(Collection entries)
..........

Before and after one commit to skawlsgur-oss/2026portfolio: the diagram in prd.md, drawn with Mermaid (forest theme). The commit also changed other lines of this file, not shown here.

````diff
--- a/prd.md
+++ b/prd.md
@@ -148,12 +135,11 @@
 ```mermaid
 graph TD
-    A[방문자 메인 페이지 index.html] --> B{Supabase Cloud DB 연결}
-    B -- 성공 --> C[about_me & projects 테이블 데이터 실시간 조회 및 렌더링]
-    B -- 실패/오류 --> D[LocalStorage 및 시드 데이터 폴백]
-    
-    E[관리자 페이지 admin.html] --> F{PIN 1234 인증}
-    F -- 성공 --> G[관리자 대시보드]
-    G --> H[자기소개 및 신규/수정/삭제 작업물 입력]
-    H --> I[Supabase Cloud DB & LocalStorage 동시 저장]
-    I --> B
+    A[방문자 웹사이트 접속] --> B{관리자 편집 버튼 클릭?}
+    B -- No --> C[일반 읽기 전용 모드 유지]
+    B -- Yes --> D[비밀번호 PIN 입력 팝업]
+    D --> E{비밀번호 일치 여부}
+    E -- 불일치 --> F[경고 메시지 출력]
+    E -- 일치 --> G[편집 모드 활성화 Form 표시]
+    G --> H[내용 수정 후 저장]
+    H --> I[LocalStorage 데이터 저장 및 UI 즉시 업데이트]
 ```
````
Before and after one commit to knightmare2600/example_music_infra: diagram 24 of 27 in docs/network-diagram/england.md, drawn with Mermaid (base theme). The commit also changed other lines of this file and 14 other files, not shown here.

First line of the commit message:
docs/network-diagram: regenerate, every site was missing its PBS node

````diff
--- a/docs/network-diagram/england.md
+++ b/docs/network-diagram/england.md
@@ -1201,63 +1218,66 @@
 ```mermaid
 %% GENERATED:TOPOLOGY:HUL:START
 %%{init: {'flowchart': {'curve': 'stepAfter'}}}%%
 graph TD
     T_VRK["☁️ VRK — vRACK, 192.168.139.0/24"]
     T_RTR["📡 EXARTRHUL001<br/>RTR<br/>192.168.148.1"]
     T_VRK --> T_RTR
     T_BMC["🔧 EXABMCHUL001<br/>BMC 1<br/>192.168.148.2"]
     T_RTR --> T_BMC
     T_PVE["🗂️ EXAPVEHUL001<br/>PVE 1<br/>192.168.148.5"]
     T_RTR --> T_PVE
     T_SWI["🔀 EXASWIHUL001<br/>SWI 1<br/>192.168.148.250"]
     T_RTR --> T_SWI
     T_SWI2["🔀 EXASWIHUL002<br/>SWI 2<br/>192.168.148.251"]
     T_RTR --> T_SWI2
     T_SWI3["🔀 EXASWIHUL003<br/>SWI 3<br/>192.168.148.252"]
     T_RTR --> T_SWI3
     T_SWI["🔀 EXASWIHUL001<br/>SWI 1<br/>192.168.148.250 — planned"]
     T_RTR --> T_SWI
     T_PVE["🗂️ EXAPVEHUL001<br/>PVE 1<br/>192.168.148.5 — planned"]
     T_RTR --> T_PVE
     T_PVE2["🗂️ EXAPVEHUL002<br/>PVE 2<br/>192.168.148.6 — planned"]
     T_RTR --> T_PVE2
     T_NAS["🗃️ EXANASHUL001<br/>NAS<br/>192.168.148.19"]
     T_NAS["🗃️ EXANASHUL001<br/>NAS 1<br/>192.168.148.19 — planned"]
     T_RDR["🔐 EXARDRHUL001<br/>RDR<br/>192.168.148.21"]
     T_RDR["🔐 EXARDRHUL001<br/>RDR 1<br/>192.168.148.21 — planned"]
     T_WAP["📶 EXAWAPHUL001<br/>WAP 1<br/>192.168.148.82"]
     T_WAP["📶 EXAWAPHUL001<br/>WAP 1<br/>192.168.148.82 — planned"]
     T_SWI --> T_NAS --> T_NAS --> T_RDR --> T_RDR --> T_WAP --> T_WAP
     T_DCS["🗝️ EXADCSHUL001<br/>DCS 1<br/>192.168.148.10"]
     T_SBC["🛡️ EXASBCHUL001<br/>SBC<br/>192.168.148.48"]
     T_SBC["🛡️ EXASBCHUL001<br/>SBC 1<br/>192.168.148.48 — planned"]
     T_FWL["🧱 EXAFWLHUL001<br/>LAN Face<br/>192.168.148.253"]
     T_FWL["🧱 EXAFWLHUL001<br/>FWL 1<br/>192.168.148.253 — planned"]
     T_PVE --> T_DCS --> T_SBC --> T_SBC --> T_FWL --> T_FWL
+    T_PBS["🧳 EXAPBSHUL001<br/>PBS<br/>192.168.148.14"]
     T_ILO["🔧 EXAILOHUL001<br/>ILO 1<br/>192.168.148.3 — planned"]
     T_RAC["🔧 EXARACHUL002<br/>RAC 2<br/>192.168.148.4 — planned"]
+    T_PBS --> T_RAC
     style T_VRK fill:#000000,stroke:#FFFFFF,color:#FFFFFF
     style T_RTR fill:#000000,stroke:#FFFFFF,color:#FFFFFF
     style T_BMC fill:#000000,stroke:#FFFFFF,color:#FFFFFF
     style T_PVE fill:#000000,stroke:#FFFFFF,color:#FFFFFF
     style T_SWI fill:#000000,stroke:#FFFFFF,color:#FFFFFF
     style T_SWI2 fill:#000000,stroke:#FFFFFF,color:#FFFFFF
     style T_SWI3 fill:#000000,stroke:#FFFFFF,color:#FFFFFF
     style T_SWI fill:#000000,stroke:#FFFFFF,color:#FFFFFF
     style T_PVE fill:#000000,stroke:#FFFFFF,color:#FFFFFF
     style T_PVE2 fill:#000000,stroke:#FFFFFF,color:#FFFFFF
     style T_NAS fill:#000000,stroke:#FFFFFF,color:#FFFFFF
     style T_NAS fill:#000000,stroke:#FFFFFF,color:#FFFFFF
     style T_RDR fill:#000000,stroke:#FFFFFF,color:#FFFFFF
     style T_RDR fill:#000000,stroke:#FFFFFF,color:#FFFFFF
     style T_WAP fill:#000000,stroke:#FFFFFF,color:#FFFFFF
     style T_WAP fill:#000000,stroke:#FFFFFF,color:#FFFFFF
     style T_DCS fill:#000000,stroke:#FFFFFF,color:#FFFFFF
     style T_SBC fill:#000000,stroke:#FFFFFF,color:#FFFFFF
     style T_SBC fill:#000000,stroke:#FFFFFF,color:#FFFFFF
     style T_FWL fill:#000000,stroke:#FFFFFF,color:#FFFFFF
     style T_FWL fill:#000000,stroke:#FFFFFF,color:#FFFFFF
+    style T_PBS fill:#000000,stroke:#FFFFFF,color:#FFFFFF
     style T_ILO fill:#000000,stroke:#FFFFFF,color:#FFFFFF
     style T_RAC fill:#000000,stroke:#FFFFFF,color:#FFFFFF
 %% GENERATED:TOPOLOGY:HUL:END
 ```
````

..........

YOUR OBJECTIVE: If a line in the records includes the string "planned", copy it.

WRITTEN SOLUTION:
     T_SWI["🔀 EXASWIHUL001<br/>SWI 1<br/>192.168.148.250 — planned"]
     T_PVE["🗂️ EXAPVEHUL001<br/>PVE 1<br/>192.168.148.5 — planned"]
     T_PVE2["🗂️ EXAPVEHUL002<br/>PVE 2<br/>192.168.148.6 — planned"]
     T_NAS["🗃️ EXANASHUL001<br/>NAS 1<br/>192.168.148.19 — planned"]
     T_RDR["🔐 EXARDRHUL001<br/>RDR 1<br/>192.168.148.21 — planned"]
     T_WAP["📶 EXAWAPHUL001<br/>WAP 1<br/>192.168.148.82 — planned"]
     T_SBC["🛡️ EXASBCHUL001<br/>SBC 1<br/>192.168.148.48 — planned"]
     T_FWL["🧱 EXAFWLHUL001<br/>FWL 1<br/>192.168.148.253 — planned"]
     T_ILO["🔧 EXAILOHUL001<br/>ILO 1<br/>192.168.148.3 — planned"]
     T_RAC["🔧 EXARACHUL002<br/>RAC 2<br/>192.168.148.4 — planned"]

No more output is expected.